I recently joined VMware in a product marketing role focused on solutions that enable work from anywhere. From my first day, I was able to experience a streamlined way to securely work, from my house in Austin, Texas. And I felt like part of a team!
What were my expectations? I expected to have to read a lot of documents in order to successfully log in, and perhaps some confusion about which password works for what. I expected to have to hunt around for applications and information. I expected to learn the culture as I went, picking it up from people I interacted with, one by one.
What did I get? I got everything that I needed to easily log in and work on Day 1, including an email with my login information and the ability to use my personal PC just in case my work PC delivery was delayed. The onboarding and benefits enrollment process was integrated with Workday – which is how I applied to my role at VMware – so things just picked up from where I left off as I transitioned from being an applicant to being an employee.

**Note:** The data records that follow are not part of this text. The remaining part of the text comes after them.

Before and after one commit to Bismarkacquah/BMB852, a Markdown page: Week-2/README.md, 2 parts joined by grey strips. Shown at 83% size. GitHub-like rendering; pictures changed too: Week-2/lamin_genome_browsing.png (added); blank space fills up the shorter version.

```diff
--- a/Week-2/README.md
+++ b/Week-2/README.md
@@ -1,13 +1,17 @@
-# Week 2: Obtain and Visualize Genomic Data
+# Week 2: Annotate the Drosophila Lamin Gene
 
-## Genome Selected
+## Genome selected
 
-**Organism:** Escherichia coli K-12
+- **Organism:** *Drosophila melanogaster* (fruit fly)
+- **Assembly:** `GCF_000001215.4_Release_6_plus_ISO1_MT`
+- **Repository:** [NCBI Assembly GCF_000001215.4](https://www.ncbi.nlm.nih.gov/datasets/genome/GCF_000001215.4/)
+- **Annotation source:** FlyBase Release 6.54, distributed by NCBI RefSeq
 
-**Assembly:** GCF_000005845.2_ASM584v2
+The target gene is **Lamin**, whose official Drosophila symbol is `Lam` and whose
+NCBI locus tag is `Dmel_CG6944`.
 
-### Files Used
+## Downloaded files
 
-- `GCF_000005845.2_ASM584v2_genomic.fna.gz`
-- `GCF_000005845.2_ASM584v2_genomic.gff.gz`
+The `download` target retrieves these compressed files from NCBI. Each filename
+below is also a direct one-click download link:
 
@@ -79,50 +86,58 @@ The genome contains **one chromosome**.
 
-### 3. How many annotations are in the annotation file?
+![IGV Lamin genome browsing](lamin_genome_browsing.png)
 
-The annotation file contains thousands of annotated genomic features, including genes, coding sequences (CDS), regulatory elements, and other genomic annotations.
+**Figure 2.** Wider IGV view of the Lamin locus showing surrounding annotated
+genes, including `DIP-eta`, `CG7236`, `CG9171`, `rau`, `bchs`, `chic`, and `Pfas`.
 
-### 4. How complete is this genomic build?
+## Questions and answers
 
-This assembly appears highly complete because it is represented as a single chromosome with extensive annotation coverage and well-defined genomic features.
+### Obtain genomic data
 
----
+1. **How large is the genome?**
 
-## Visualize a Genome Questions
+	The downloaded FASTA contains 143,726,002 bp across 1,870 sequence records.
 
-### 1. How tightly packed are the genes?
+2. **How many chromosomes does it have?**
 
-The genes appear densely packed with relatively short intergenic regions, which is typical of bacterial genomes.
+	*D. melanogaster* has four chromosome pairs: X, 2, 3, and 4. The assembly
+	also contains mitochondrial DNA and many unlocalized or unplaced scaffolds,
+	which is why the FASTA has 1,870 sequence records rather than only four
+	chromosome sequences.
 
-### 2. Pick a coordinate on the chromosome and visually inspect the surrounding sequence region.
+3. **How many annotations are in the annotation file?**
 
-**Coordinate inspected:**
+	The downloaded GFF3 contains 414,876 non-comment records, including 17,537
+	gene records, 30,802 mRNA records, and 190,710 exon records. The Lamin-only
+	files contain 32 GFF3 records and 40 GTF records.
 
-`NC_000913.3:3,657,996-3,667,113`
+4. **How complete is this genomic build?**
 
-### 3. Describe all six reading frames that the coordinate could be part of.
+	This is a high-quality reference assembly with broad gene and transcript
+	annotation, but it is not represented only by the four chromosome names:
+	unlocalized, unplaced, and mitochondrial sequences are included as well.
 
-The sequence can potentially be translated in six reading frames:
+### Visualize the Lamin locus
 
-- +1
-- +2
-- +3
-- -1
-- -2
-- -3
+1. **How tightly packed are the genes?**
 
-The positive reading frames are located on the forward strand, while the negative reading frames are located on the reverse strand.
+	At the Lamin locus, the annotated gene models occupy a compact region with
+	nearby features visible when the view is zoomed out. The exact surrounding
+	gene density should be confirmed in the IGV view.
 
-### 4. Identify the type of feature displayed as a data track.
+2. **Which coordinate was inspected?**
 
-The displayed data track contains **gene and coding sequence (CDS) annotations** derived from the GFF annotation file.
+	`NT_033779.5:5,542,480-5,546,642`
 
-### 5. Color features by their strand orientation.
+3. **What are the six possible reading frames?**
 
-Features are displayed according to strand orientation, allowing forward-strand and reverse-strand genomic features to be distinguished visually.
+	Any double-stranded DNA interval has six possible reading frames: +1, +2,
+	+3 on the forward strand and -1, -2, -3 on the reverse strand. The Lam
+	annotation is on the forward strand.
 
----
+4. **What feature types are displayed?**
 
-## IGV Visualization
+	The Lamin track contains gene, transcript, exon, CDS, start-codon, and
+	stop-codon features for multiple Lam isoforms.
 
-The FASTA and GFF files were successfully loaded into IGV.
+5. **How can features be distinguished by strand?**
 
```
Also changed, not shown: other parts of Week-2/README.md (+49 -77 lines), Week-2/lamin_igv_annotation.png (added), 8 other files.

All of the applications that I needed for work – whether cloud-based or on-prem – were in the Workspace ONE Intelligent Hub. I could get started collaborating in SharePoint and Teams, and seamlessly access things like Miro online with SSO, which means fewer passwords to worry about and fewer security-related concerns for IT. VMware also has an excellent internal Intranet, so I could find a lot of information on my own, and a personalized onboarding guide specific to my department and role was at my disposal.
I had expectations about how onboarding worked, and they were exceeded because VMware took the time to pre-smooth (is that a word?) the road, designing onboarding around employee experience. Not only was I engaged and working quickly; I was happy and finding my flow. In training, VMware IT also let me know what specific information is collected to improve security and employee experience. Workspace ONE is designed to preserve privacy, in contrast to scenarios where companies monitor productivity via employee surveillance.

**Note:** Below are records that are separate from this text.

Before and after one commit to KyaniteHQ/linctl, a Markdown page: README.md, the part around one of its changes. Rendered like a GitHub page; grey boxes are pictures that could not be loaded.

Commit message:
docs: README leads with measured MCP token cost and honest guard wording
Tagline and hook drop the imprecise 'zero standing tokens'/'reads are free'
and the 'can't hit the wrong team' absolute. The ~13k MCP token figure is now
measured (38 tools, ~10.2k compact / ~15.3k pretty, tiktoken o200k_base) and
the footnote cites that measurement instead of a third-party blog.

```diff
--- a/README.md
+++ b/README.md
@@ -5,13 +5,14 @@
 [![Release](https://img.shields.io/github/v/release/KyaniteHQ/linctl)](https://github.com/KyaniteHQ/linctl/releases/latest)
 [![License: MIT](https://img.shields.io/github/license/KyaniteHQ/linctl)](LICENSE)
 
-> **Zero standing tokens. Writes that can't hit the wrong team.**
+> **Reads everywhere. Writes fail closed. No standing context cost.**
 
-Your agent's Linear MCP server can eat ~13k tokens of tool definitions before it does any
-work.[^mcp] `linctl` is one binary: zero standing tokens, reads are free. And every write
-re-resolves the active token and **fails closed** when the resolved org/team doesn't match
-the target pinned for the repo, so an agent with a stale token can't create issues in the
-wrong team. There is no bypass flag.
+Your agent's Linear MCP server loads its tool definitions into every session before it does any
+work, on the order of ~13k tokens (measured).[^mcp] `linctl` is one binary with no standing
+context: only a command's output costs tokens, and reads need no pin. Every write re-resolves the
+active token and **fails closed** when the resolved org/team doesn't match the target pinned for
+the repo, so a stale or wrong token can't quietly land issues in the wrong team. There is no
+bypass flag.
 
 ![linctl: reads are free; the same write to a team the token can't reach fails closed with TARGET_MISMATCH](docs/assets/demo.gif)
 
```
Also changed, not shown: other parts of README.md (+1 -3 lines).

And what of culture? I expected it to be an implicit thing. It wasn’t. From the interview process on, VMware put culture at the center of conversations. During onboarding, VMware deeply explained EPIC2 values, shared the work they are doing to drive cultural leadership, and put the values to work in individual and group interactions. I find it incredibly strategic for two reasons: one, I am remote, so being immersed in office culture is not realistic; and two, if we are going to expand diversity, equity, and inclusion at work, our values must embrace diversity and unify purpose. EPIC2 values do this.
All in all, I had an onboarding experience that was par excellence. We’re giving ourselves the experience that we promise to customers, and that’s what we’re about.